so basically for the past week I've been hanging around the Yungaburra-Atherton-Malanda area where some truly beautiful Rainforest communities occur.
Only 2% of the Rainforests on the tablelands remain, which is similar in structure and composition to sub-tropical Rainforest back home, with smaller leaves (Notophyll) than typical 'Tropical' rainforest and less occurance of epiphytes and orchids.
Despite the past degradation, there is still estimated to be around 10, 000 - 20, 000 'Tree Kangaroo's' in the area
After numerous sightings of the 'Lumholtz' Tree-Kangaroo I am in no hurry to reach the Daintree, the people up here are very friendly and the tourism is much less intense than I expected.
One place that is full of wildlife is Lake Eacham, a volcanic freshwater lake surrounded by lush Tropical Rainforest, On one walk around the 3km track, I have spotted many Wompoo Fruit Doves (much smaller than the ones back home) a male Victorias Riflebird (which is a bird of paradise) that even did the little dance for me (maybe he thought I was 'available'). I also saw a Double-eyed Fig Parrot (that was a beautiful moment) and glimpsed a Musky-Rat Kangaroo.
I have realised that if I want to really connect with local Fauna and Flora, I'll have to hang out in the canopy more often~
Just up the road at Curtain Fig National Park, I have had 2 other Tree-Kangaroo sightings (one night and one day), a white-tailed Rat and many many different possums species.
I even rescued a Possum that had it's silly little head stuck in a fence !
On an anthropocentric level, the Yungaburra Markets was a lovely day out, meeting lots of friendly locals and hearing about a talk on Tree Kangaroo conservation in New Guinea (a place I really want to visit someday)
The Talk was last night and it was great to see such a strong conservation community on the tablelands.

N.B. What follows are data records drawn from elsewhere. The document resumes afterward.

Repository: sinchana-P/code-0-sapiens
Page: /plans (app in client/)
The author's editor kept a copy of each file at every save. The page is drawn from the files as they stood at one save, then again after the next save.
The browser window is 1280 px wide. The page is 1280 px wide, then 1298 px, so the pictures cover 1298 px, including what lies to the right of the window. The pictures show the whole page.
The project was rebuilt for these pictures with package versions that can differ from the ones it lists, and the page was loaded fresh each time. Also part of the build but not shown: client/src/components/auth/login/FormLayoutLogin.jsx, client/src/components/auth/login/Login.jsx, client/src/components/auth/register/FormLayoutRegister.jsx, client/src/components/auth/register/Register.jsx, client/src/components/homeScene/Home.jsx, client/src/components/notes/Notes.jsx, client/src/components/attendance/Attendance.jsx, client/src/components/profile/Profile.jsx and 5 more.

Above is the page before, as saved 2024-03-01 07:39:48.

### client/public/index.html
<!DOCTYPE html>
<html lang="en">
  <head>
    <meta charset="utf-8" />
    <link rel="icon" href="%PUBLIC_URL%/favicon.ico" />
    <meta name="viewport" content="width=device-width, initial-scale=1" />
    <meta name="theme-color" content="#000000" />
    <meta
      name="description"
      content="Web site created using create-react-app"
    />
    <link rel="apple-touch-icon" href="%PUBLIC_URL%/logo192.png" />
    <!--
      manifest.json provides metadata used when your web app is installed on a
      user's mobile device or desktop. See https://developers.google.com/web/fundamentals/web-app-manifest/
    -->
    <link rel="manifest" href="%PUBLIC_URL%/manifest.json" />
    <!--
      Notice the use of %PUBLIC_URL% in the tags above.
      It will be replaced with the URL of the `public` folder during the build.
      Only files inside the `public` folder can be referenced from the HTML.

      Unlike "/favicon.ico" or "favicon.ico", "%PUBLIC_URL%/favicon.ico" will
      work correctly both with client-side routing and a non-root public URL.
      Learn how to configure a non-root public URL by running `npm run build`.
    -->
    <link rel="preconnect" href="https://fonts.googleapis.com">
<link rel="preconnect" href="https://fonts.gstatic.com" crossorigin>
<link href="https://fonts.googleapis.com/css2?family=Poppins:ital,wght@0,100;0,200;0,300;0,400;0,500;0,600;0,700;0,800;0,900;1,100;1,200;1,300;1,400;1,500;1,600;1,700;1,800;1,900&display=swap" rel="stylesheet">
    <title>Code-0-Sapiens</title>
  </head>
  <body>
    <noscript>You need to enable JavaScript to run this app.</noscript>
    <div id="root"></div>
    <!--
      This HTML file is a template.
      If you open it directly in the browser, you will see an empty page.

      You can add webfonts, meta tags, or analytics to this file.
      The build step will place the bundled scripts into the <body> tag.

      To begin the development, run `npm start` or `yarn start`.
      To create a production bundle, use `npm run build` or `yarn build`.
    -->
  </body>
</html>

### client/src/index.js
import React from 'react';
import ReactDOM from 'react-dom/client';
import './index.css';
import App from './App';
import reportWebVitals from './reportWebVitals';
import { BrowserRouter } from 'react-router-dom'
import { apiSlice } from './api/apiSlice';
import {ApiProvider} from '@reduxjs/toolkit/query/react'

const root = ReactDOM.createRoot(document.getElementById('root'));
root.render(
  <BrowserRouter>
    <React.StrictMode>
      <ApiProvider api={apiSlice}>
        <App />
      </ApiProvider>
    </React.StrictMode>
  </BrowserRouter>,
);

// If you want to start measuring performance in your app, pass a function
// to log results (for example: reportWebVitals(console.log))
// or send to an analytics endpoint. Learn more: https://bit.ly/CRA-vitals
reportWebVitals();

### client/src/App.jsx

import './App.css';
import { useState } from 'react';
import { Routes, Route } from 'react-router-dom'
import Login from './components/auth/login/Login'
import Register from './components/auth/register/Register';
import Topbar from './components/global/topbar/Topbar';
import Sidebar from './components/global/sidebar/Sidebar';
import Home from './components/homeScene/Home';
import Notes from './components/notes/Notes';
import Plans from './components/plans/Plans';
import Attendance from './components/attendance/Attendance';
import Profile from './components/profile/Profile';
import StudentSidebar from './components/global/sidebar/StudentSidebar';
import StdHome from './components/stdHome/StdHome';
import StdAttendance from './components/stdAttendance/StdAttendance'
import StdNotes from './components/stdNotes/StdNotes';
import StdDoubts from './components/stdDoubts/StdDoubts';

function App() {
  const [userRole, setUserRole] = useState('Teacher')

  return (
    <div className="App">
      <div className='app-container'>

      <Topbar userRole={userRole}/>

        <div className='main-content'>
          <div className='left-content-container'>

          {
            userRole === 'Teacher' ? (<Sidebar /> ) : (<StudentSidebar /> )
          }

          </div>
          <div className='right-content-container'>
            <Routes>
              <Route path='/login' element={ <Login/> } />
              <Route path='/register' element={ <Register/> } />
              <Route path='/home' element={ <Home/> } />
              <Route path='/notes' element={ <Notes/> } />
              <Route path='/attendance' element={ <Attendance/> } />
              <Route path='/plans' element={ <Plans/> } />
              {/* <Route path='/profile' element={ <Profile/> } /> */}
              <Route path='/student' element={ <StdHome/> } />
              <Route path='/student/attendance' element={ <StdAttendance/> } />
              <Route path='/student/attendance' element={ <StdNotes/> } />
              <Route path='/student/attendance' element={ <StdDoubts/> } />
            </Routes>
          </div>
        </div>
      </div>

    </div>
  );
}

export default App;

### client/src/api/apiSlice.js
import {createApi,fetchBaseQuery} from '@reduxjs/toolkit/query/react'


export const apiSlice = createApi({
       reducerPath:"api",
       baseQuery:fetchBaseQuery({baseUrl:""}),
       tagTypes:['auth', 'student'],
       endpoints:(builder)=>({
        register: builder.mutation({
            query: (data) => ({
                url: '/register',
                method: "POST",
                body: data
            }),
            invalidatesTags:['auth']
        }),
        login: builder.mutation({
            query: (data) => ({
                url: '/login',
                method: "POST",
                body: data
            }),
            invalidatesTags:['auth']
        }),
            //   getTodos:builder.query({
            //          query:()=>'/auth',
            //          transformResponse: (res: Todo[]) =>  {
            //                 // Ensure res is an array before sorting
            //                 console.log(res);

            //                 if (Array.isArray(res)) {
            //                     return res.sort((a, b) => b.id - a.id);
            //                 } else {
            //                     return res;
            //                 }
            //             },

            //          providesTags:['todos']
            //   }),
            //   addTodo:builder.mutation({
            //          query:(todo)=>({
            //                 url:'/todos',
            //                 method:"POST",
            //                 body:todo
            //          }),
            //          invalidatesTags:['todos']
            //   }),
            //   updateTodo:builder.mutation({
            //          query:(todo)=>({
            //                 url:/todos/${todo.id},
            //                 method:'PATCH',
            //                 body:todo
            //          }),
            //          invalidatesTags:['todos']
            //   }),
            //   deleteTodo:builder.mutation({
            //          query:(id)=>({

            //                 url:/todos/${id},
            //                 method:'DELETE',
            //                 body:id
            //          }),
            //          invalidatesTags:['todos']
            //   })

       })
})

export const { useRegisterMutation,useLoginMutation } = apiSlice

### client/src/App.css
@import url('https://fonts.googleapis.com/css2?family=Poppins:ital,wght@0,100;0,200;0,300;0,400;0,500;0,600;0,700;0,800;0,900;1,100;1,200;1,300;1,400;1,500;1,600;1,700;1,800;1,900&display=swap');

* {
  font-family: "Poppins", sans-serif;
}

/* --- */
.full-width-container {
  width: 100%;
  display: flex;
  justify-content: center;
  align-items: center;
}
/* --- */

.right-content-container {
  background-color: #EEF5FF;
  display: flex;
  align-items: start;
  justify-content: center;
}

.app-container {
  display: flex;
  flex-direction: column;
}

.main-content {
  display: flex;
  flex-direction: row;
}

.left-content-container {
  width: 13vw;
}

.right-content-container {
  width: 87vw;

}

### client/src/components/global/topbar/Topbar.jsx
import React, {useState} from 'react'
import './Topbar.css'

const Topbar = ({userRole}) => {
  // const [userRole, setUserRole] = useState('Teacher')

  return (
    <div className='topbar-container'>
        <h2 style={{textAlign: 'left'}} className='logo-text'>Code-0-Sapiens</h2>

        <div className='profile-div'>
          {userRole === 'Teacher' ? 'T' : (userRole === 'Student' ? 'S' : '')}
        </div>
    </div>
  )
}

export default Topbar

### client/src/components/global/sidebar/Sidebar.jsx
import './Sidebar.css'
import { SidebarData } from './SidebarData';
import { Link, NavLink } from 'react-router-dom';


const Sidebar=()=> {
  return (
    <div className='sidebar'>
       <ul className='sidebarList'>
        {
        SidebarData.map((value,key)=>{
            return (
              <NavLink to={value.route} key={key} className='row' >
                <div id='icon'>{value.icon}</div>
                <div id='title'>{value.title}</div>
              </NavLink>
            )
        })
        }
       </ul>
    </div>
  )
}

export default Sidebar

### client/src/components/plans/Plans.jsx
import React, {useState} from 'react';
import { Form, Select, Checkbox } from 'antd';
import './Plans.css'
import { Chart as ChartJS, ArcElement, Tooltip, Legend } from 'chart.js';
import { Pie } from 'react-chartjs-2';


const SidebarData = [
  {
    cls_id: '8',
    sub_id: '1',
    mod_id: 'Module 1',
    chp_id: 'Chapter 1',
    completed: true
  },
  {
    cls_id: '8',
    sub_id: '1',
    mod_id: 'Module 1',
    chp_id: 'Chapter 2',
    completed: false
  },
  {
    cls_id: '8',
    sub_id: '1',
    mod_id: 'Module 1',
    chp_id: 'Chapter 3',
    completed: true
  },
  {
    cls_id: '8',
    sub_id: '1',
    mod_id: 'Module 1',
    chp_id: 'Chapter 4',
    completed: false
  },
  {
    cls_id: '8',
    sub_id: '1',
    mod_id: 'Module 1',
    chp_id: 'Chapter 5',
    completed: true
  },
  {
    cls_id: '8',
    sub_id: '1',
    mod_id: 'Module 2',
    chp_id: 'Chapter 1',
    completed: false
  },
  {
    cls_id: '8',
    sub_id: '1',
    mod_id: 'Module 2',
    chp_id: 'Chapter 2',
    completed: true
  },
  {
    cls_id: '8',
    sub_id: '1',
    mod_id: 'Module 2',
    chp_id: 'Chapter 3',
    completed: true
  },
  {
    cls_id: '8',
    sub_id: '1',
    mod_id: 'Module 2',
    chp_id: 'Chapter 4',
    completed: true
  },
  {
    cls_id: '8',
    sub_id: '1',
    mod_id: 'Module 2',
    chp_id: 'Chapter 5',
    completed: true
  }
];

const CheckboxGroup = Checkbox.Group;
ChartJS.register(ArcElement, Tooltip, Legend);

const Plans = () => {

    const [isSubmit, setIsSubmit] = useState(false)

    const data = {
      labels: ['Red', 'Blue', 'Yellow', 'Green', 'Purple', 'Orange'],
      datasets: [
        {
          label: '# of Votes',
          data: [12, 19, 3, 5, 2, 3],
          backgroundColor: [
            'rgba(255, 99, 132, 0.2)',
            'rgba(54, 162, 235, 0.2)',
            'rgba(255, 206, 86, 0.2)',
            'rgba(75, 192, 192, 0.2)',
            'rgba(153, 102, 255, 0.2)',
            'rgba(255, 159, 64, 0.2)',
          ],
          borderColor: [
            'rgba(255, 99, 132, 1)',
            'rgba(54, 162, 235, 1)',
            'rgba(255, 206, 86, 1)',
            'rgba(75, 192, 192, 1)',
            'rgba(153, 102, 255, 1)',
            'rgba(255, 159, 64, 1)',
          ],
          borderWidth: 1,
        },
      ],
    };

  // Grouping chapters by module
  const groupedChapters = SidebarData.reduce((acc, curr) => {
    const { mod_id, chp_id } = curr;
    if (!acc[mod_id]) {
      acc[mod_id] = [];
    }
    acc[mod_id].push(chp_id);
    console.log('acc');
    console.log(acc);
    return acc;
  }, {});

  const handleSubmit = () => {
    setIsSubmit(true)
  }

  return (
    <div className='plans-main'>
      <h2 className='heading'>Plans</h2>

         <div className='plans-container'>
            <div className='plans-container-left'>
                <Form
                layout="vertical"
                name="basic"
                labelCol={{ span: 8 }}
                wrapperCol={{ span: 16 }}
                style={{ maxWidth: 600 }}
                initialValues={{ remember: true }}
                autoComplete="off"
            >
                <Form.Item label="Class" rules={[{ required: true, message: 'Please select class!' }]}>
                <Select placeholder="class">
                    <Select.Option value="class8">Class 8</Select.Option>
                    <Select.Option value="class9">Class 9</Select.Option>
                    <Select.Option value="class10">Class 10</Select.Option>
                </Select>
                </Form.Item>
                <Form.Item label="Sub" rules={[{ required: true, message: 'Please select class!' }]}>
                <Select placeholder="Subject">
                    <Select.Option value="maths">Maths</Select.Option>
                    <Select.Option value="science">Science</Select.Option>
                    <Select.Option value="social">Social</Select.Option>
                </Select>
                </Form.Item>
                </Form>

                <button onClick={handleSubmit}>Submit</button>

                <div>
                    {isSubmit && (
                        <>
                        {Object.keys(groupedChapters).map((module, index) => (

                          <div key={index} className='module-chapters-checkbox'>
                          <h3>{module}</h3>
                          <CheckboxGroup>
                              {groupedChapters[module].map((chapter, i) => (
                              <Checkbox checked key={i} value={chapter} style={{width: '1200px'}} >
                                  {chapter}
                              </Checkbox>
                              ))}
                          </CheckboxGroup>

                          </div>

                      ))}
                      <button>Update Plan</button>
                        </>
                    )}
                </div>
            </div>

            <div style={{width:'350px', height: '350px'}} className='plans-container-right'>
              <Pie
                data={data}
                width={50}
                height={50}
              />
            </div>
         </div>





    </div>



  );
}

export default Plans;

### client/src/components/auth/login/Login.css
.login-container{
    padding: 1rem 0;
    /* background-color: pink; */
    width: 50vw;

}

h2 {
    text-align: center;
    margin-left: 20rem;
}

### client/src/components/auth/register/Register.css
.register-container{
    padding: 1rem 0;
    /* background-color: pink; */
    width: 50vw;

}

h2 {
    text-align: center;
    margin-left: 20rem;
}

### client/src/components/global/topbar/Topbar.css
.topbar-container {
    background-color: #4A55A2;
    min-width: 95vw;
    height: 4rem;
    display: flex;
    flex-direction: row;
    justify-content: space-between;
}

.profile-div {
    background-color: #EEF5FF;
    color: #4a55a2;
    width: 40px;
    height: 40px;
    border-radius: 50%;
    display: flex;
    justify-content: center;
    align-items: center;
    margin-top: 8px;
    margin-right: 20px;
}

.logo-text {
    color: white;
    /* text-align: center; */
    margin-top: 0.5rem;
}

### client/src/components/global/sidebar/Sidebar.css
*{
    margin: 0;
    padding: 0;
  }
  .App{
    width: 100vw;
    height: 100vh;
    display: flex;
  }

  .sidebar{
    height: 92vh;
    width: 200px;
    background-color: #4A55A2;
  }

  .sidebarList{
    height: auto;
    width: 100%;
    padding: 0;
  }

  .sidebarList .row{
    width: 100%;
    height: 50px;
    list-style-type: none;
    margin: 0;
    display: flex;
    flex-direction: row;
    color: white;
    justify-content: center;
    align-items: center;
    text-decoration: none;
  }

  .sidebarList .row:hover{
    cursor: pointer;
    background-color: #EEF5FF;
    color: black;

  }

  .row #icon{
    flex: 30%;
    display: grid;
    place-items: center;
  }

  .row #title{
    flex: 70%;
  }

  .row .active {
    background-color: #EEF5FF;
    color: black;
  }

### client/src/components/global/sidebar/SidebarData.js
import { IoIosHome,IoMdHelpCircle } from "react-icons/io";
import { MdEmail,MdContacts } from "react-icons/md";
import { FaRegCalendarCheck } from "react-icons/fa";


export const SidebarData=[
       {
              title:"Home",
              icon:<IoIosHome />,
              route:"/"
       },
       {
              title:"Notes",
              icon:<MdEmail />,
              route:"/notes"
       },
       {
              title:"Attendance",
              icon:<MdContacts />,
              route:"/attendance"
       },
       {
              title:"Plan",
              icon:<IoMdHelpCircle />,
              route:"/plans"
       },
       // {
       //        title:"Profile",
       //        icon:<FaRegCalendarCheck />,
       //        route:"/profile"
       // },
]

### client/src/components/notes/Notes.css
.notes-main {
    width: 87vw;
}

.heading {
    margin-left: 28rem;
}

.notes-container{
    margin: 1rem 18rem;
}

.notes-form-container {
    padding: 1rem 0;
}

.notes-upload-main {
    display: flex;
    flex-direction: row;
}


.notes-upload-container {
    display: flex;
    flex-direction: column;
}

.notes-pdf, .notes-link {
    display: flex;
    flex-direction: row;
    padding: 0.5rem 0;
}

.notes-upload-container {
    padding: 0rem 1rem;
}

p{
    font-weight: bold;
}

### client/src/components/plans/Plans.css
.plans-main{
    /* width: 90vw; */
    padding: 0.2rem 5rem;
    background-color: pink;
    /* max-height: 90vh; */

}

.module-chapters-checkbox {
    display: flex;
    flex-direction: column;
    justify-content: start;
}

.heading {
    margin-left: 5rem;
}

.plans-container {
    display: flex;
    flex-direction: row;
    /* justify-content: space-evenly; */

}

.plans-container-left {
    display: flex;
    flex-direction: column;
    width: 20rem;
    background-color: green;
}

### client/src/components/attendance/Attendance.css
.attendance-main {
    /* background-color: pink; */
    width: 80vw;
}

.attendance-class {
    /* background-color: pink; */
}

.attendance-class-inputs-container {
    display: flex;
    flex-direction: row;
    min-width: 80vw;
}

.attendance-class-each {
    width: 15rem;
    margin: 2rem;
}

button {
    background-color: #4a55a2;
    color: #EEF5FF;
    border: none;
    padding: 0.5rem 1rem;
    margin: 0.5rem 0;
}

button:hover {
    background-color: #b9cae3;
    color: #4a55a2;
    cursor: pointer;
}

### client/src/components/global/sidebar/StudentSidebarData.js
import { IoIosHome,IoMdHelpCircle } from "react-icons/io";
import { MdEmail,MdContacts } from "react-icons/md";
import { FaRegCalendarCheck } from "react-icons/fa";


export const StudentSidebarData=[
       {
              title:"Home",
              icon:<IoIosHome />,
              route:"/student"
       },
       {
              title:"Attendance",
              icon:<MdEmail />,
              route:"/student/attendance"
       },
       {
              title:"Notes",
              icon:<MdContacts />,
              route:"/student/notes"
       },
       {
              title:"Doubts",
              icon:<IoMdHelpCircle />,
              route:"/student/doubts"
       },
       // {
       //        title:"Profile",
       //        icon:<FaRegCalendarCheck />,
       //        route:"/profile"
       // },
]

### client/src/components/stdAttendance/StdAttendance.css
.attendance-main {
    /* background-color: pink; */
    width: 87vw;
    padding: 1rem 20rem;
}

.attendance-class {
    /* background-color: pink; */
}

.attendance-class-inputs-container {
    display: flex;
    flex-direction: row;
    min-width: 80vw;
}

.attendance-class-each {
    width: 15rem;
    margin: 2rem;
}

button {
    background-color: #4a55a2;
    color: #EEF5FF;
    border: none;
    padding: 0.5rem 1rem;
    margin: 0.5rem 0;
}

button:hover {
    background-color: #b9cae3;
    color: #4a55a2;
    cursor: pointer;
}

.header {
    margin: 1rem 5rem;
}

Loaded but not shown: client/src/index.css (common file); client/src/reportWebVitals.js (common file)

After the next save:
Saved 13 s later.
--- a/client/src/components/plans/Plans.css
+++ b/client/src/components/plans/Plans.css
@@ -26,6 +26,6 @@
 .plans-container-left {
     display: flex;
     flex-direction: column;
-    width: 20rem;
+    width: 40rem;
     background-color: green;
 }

For despite the intense logging that has occured in the past, you can feel change is in the air up here, along with a bit of cold snap that has just arrived.
To my excited I discovered an organisation known as TREAT (TRees for the Evalyn and Atherton Tablelands) which basically pioneered the planting of 'habitat corridors' (planting trees between two remnant patches of habitat in an effort to link them up).

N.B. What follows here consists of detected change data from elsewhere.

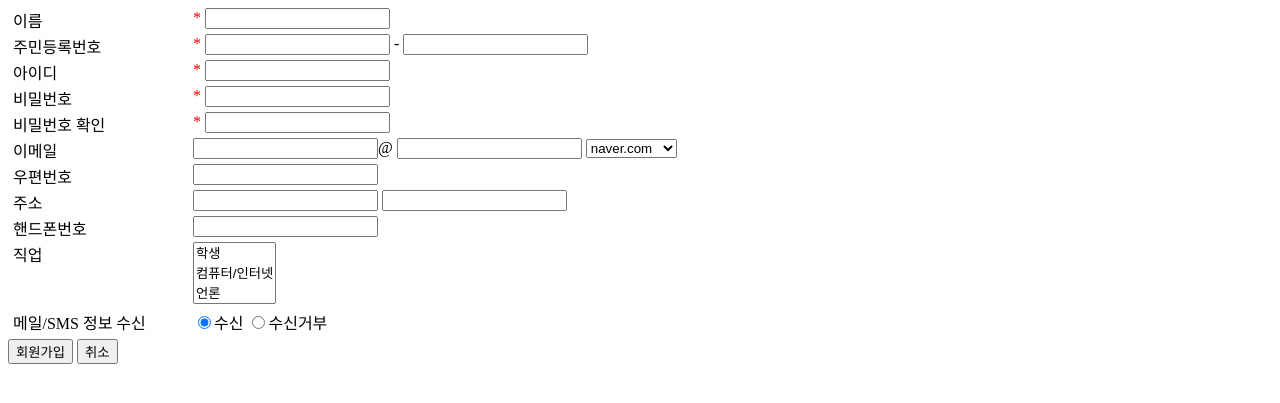
Repository: BartsimisraB/JavaPractice_
Page: http://localhost/JSPpractice2/Join.jsp
The author's editor kept a copy of each file at every save. The page is drawn from the files as they stood at one save, then again after the next save.
The browser window is 1280 px wide. The pictures show the whole page.
The page is served by Tomcat 9.

Above is the page before, as saved 2023-01-12 05:43:57.

After the next save:
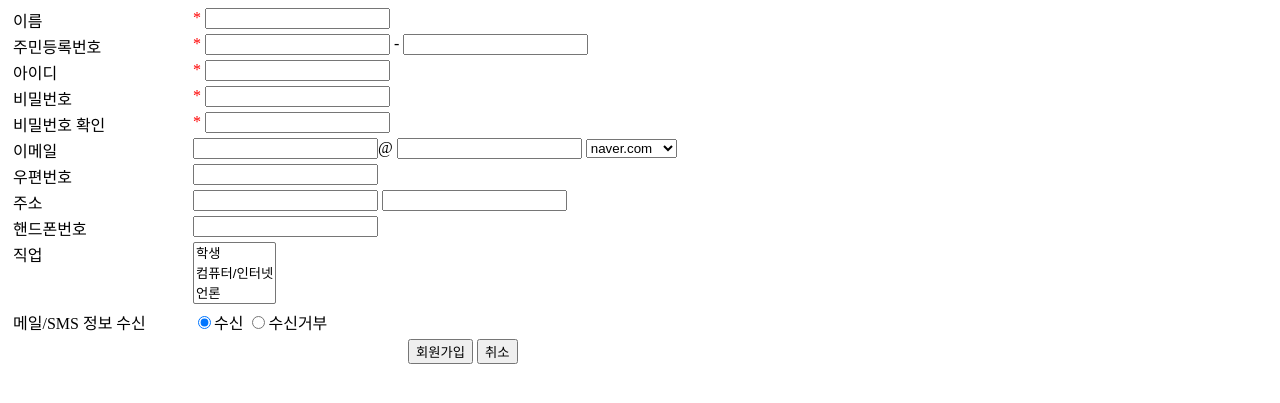
Saved 38 s later.
--- a/JSPpractice2/src/main/webapp/Join.jsp
+++ b/JSPpractice2/src/main/webapp/Join.jsp
@@ -59,7 +59,7 @@
             <input type="radio" name="info" id="info" value="ok" checked/>수신
             <input type="radio" name="info" id="info" value="no" />수신거부
       </div>
-        <input type="button" value="회원가입" onclick = "checkform()"> <input type="reset" value="취소">
+        <input id="confirm" type="submit" value="회원가입"> <input id="reset" type="reset" value="취소">
     </form>
 </body>
 </html>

This group have been around for over 25 years ! and have planted thousands and thousands of trees in the Earth ~
very well organised nursery and so good to get my hands back into the potting mix ~
Every Friday they have a volunteer 'Nursery' day and so today I went down and got to meet many locals who are inolved with Rainforest Conservation, we tubed up together and talked about 'this and that'.
Soon I will put some photo's up on this post, so come back and I'll share some of my amateur photo's of the 'natural world'.
pleas note, the photo's on this post are sourced from the internet.
below is some video of some of the local fauna.
A 'Bird of Paradise'
this is a New Guinea relative of the 'Victorias Riflebird'
A Double-Eyed Fig-Parrot (Cyclopsitta diophthalma)